GIVEN RECORDS:
<<<<
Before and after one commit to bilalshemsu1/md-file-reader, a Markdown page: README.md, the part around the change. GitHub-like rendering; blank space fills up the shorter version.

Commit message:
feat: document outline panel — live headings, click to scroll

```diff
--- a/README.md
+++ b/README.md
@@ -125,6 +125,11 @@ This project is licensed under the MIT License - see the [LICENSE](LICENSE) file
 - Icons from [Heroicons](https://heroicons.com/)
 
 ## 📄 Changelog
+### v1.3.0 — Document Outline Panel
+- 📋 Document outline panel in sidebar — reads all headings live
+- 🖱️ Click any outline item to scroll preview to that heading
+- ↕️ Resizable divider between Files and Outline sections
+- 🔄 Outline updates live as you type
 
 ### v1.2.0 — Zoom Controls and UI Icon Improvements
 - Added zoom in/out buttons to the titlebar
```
>>>>
<<<<
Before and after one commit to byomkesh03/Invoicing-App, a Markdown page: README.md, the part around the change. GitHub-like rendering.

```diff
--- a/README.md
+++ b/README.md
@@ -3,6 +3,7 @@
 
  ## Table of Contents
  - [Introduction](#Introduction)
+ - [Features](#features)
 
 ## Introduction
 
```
>>>>
<<<<
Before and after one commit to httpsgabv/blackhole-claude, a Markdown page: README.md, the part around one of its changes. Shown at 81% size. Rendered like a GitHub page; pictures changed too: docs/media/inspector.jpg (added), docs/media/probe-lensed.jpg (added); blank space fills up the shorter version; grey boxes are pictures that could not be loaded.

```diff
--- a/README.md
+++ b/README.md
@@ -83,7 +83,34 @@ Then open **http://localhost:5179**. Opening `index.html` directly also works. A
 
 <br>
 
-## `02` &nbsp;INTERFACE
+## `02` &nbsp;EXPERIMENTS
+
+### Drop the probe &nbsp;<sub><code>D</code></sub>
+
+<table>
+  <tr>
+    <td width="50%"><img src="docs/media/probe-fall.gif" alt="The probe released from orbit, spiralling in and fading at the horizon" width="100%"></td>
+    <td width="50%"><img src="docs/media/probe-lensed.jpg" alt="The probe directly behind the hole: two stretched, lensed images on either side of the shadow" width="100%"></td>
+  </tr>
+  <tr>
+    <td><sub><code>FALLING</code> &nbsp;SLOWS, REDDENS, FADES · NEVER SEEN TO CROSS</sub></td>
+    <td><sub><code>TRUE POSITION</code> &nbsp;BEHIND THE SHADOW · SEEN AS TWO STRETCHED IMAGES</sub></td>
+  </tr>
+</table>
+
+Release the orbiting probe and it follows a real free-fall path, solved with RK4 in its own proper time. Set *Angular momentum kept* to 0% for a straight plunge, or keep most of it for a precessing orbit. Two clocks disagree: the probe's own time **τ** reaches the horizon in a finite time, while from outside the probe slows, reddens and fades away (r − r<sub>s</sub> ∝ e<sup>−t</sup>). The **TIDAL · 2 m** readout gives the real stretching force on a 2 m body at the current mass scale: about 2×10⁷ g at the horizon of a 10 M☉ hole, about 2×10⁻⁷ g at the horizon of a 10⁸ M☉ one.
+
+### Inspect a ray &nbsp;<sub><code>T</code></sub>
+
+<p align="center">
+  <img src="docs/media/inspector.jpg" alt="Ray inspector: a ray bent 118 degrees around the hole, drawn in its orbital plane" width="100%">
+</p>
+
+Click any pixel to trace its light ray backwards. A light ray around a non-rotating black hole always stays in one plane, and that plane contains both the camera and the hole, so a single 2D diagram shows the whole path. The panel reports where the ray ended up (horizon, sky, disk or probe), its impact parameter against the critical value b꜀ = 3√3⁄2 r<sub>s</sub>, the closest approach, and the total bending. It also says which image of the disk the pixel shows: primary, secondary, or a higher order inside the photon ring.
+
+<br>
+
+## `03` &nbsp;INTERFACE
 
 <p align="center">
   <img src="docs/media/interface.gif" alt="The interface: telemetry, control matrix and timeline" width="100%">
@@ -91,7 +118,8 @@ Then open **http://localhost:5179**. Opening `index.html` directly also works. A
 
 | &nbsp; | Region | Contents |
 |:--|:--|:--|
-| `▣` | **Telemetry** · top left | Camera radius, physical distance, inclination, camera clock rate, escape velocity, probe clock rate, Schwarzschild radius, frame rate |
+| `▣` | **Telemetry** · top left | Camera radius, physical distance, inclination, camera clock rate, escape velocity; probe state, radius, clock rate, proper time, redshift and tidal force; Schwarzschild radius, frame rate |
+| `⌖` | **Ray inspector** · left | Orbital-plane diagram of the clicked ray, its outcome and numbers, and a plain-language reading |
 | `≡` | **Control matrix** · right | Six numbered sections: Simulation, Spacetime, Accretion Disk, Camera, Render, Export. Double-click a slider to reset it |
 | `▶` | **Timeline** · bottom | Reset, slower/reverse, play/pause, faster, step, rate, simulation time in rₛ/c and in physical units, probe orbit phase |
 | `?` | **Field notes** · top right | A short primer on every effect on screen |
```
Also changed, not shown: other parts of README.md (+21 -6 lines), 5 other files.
>>>>
Counting only lines that hold the string "live", give the number of such lines in the records. Write nothing else.

SOLUTION TO THE EXERCISE:
3